The decedent had been a member of a particular religion and had served his country during wartime. A prayer vigil and military honors were delivered at the close of the viewing ceremony to accommodate these two paramount aspects of his life. The son, who had not supported the viewing initially, received the flag representing the appreciation of a grateful nation, for his father’s dedicated service on their behalf. He was deeply moved over receiving such a significant symbol representing his father’s valiant honor.
This family left the funeral home after their services armed with the ability to recover from their grief without severe complications. They came together as siblings and extended family to observe and pay honor to their departed loved one. They allowed themselves one last opportunity to commune with their loved one before he was gone forever from their sight and presence. They touched him; they kissed him; they hugged him, and they said goodbye.

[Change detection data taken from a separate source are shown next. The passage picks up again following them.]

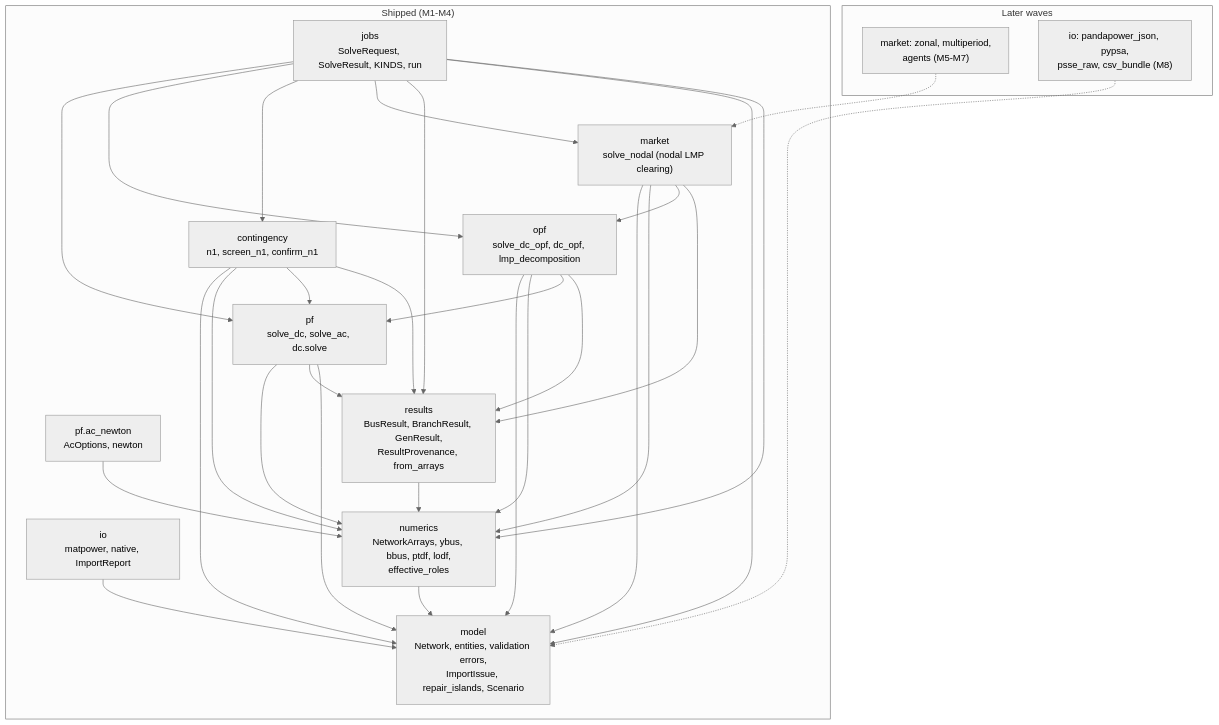
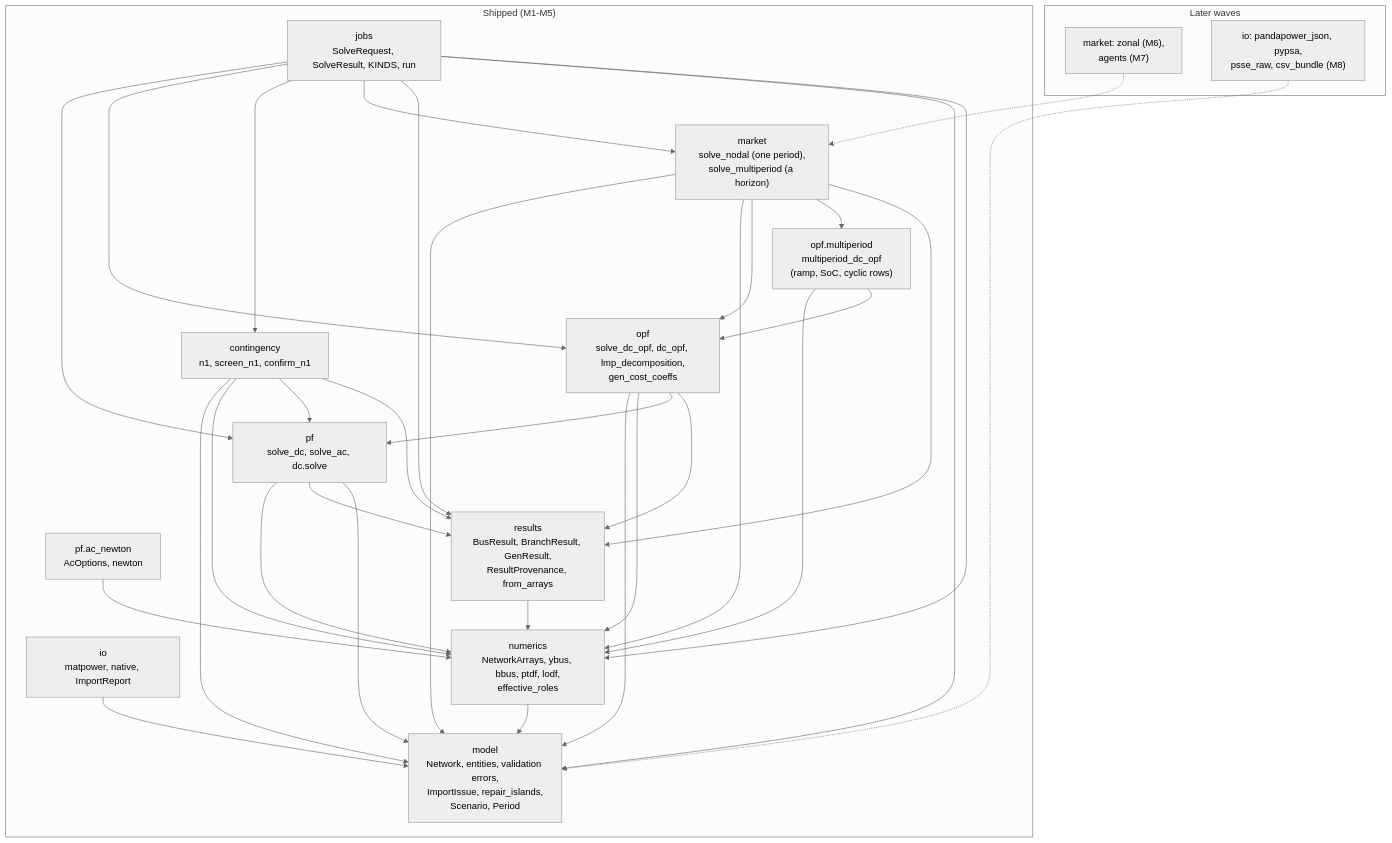
Before and after one commit to mambo10005/mambo-power: the first of 2 diagrams in docs/design/architecture.md, drawn with Mermaid (neutral theme). The commit also changed other lines of this file and 12 other files, not shown here.

First line of the commit message:
docs(m5/S8): multiperiod manual + API pages, architecture, example 10, jobs.md corrections

````diff
--- a/docs/design/architecture.md
+++ b/docs/design/architecture.md
@@ -13,48 +13,52 @@
 ```mermaid
 flowchart TB
-    subgraph present["Shipped (M1-M4)"]
-        model["model<br/>Network, entities, validation errors,<br/>ImportIssue, repair_islands, Scenario"]
+    subgraph present["Shipped (M1-M5)"]
+        model["model<br/>Network, entities, validation errors,<br/>ImportIssue, repair_islands,<br/>Scenario, Period"]
         io["io<br/>matpower, native, ImportReport"]
         numerics["numerics<br/>NetworkArrays, ybus, bbus, ptdf, lodf,<br/>effective_roles"]
         pf["pf<br/>solve_dc, solve_ac, dc.solve"]
         ac["pf.ac_newton<br/>AcOptions, newton"]
-        opf["opf<br/>solve_dc_opf, dc_opf, lmp_decomposition"]
+        opf["opf<br/>solve_dc_opf, dc_opf, lmp_decomposition,<br/>gen_cost_coeffs"]
+        opfmp["opf.multiperiod<br/>multiperiod_dc_opf<br/>(ramp, SoC, cyclic rows)"]
         contingency["contingency<br/>n1, screen_n1, confirm_n1"]
-        market["market<br/>solve_nodal (nodal LMP clearing)"]
+        market["market<br/>solve_nodal (one period),<br/>solve_multiperiod (a horizon)"]
         results["results<br/>BusResult, BranchResult, GenResult,<br/>ResultProvenance, from_arrays"]
         jobs["jobs<br/>SolveRequest, SolveResult, KINDS, run"]
     end
     subgraph later["Later waves"]
-        marketlater["market: zonal, multiperiod,<br/>agents (M5-M7)"]
+        marketlater["market: zonal (M6),<br/>agents (M7)"]
         formats["io: pandapower_json, pypsa,<br/>psse_raw, csv_bundle (M8)"]
     end
 
     io --> model
     numerics --> model
     pf --> numerics
     pf --> results
     pf --> model
     results --> numerics
     ac --> numerics
     opf --> model
     opf --> numerics
     opf --> pf
     opf --> results
     contingency --> model
     contingency --> numerics
     contingency --> pf
     contingency --> results
     market --> model
     market --> numerics
     market --> opf
+    market --> opfmp
     market --> results
+    opfmp --> numerics
+    opfmp --> opf
     jobs --> pf
     jobs --> opf
     jobs --> contingency
     jobs --> market
     jobs --> results
     jobs --> model
     jobs --> numerics
     marketlater -.-> market
     formats -.-> model
 ```
````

Grief Brief 104
Viewing is Beneficial
Mourners who fear viewing their deceased loved one may find excuses to dismiss the event as barbaric.
Research indicates that viewing the deceased is beneficial to the bereaved.
It offers evidence that death has occurred and that life will not miraculously return.
It also provides one last precious opportunity to commune with the decedent to offer and obtain any resolution which might be outstanding in the lives of those who remain living.
It pushes the survivor from denial into acceptance and allows grief recovery to begin.
(Mourning Light II, Tracy Renee Lee2016)
Viewings and visitations are paramount for grief recovery. They offer valuable opportunities for resolution and an opportunity to say goodbye. Traditional funeral services assume the accompaniment of viewings and visitations. When considering cremation, however, the benefits of this very important ceremony are sometimes overlooked. A family choosing cremation services should seriously consider their value before dismissing this important ceremony. Without it, they may find their grief experience severely compromised or hampered, and lose themselves in a complicated recovery scenario.
My name is Tracy Renee Lee. I am the owner and Managing Funeral Director at Queen City Funeral Home in Queen City Texas. I am an author, syndicated columnist, and co-founder of Heaven Sent, Corp. I write books and weekly bereavement articles related to understanding and coping with grief. I am the American Funeral Director of the Year Runner-Up and recipient of the BBB’s Integrity Award. I deliver powerful messages and motivate audiences toward positive recovery. It is my life's work to comfort the bereaved and help them live on.
For additional encouragement, read other articles or watch video “Grief Briefs,” please go to my website at www.MourningCoffee.com.